Lets get one thing straight – Camperdown & Out are by no means an all-star Sydney super group – but perhaps the self-deprecating title of the band would suggest that sort of attitude. Formed out of necessity and a mutual appreciation of legendary acts spat out of 80s Australia/New Zealand, the group take their name from the inner-western suburb of Sydney, combined with a few tales of woe and redemption.
Made up of Nathan Roche (Marf Loth), Alex Kiers (Raw Prawn), David Akerman (Dead Farmers) and Chris Shortt(Royal Headache) Camperdown & Out have set out to salute their heroes in the Go Betweens, Ed Kuepper, Paul Kelly, The Clean, along with the obvious slaps on the back to internationals such as Lou Reed and sunshine British wino Kevin Ayers." - Popfrenzy
2. Don't Have A Dog
3. St Peters
4. Down And Out
5. Tropics Of Capricorn
6. A Good Sound
1. Out Of Time
2. Follow Me
3. Hey Woman
4. South Coast
5. Morphine Dream
Format: Vinyl. 12" LP. 33 RPM. Includes mp3 download code.
Year of release: 2013
Label: Popfrenzy (PF139)
City / Country: Sydney, AustraliaReviews:
"It's nice to have a band singing about Sydney with the same melancholic fun of Paul Kelly's Melbourne or The Go-Betweens' Brisbane. Plus, for all the backyard drunks and side-streets that populate the former, Camperdown & Out, like Sydney, have the ‘burbs and the beach.
It’s a lyrical, vocals-forward album, and singer Nathan Roche’s base signifiers - water, sand, cafes, nine to five - could come out uncooked, but it’s actually a lean poetry, and a deep nostalgia lingers underneath with lines like “it's only a memory, an image of you down on the estuary.”
Most songs are at driving tempo, i.e. speeding and over the limit. Cruisy, but definitely dangerous. Still, tracks pass by easily and warmly, like drinking away a hangover. ‘Manly’ begs “what would I do in Manly,” an obvious, but absolutely necessary question, and its couplet is the sinister “do you think that they will have me?" Shudders. ‘Down & Out’ is a pushy ripper about a Gatsbian slacker: a big house, hollow happiness, and “things couldn't be better.”
Overall, the Vitamin-D drenched guitars and bass seem to want to loathe listlessness, to beat boredom, and try to press ahead with some real positivity. But then “South Coast” goes and burns it off with the lyric, “where’s my memory/where is my memory/everything's become blurry.” It's sung as blithely as losing your keys, your phone, your wallet.

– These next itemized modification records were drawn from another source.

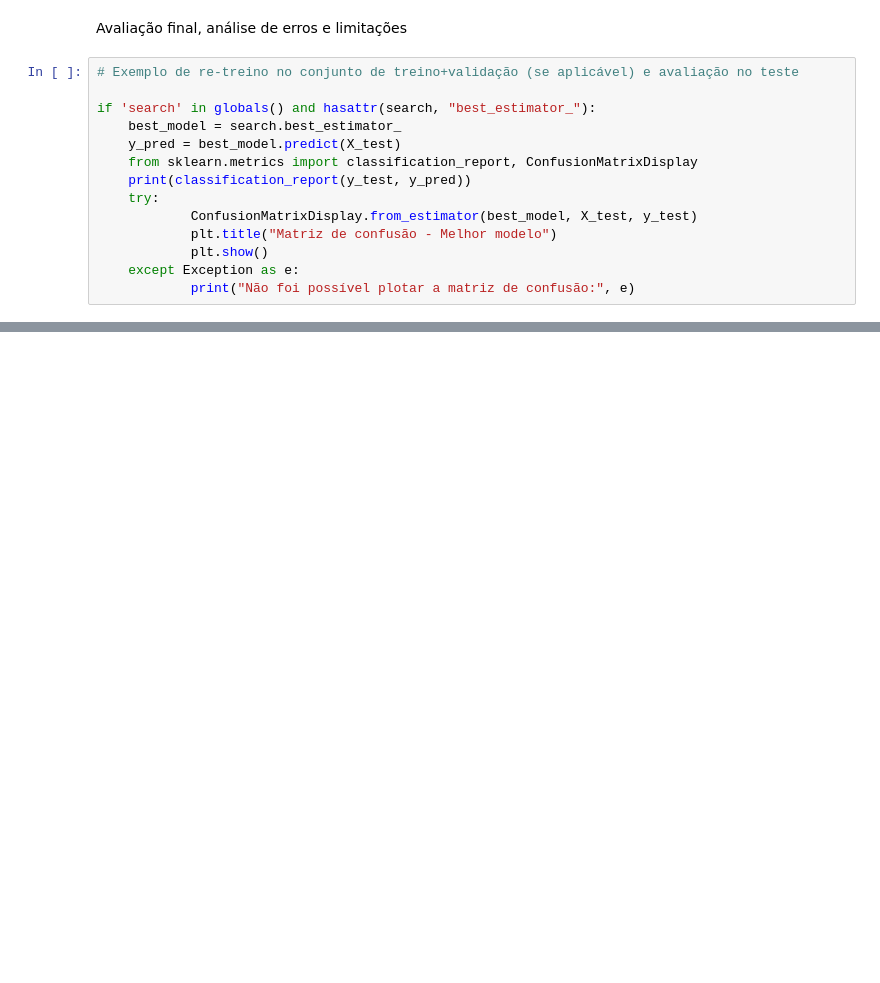
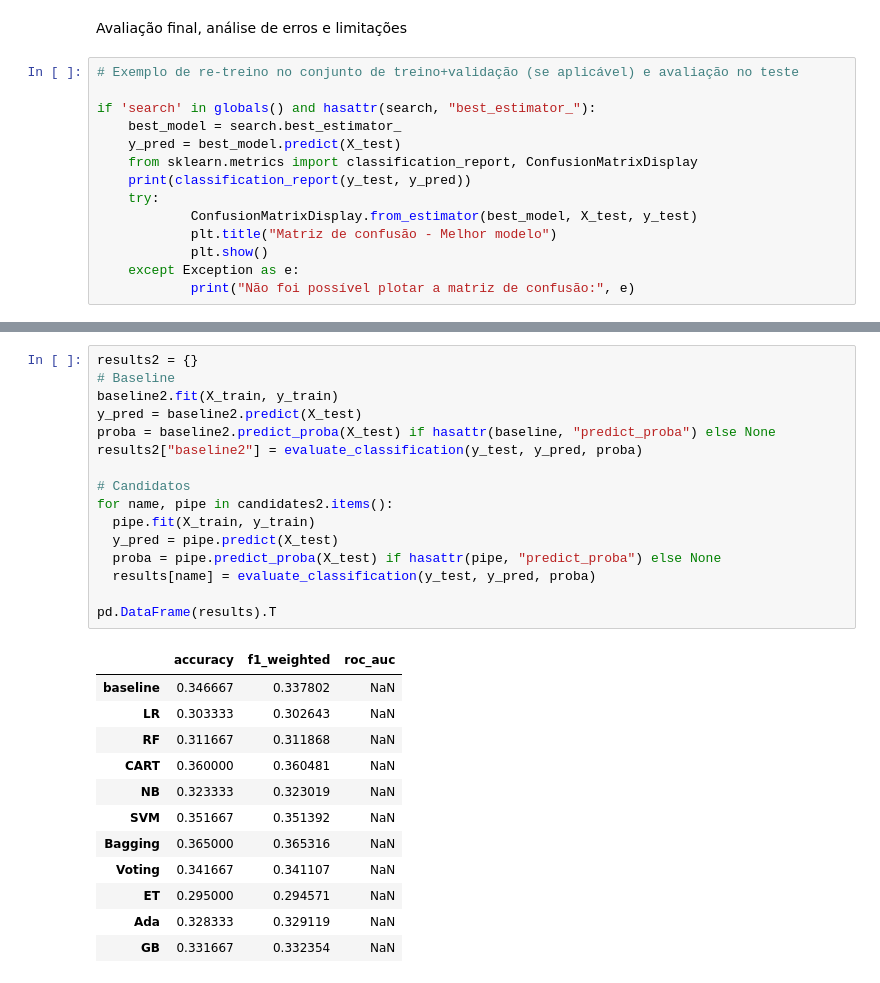
Before and after one commit to hugocfrias/MVP-Machine-Learning, a Jupyter notebook: MVP_Machine_Learning.ipynb, the cells around one changed output, grey strips where cells are left out. Cells and saved outputs as stored; diff of their text form; blank space fills up the shorter version.

```diff
--- a/MVP_Machine_Learning.ipynb
+++ b/MVP_Machine_Learning.ipynb
@@ -609,0 +661,29 @@ if 'search' in globals() and hasattr(search, "best_estimator_"):
+# %%
+results2 = {}
+# Baseline
+baseline2.fit(X_train, y_train)
+y_pred = baseline2.predict(X_test)
+proba = baseline2.predict_proba(X_test) if hasattr(baseline, "predict_proba") else None
+results2["baseline2"] = evaluate_classification(y_test, y_pred, proba)
+
+# Candidatos
+for name, pipe in candidates2.items():
+  pipe.fit(X_train, y_train)
+  y_pred = pipe.predict(X_test)
+  proba = pipe.predict_proba(X_test) if hasattr(pipe, "predict_proba") else None
+  results[name] = evaluate_classification(y_test, y_pred, proba)
+
+pd.DataFrame(results).T
+# %% [output]
+|  | accuracy | f1_weighted | roc_auc |
+| baseline | 0.346667 | 0.337802 | NaN |
+| LR | 0.303333 | 0.302643 | NaN |
+| RF | 0.311667 | 0.311868 | NaN |
+| CART | 0.360000 | 0.360481 | NaN |
+| NB | 0.323333 | 0.323019 | NaN |
+| SVM | 0.351667 | 0.351392 | NaN |
+| Bagging | 0.365000 | 0.365316 | NaN |
+| Voting | 0.341667 | 0.341107 | NaN |
+| ET | 0.295000 | 0.294571 | NaN |
+| Ada | 0.328333 | 0.329119 | NaN |
+| GB | 0.331667 | 0.332354 | NaN |
```
Also changed, not shown: parts of 2 cells of this notebook.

You keep asking yourself where it's gone - maybe you'll find it, maybe you won't." - Jim Whyte, Two Thousand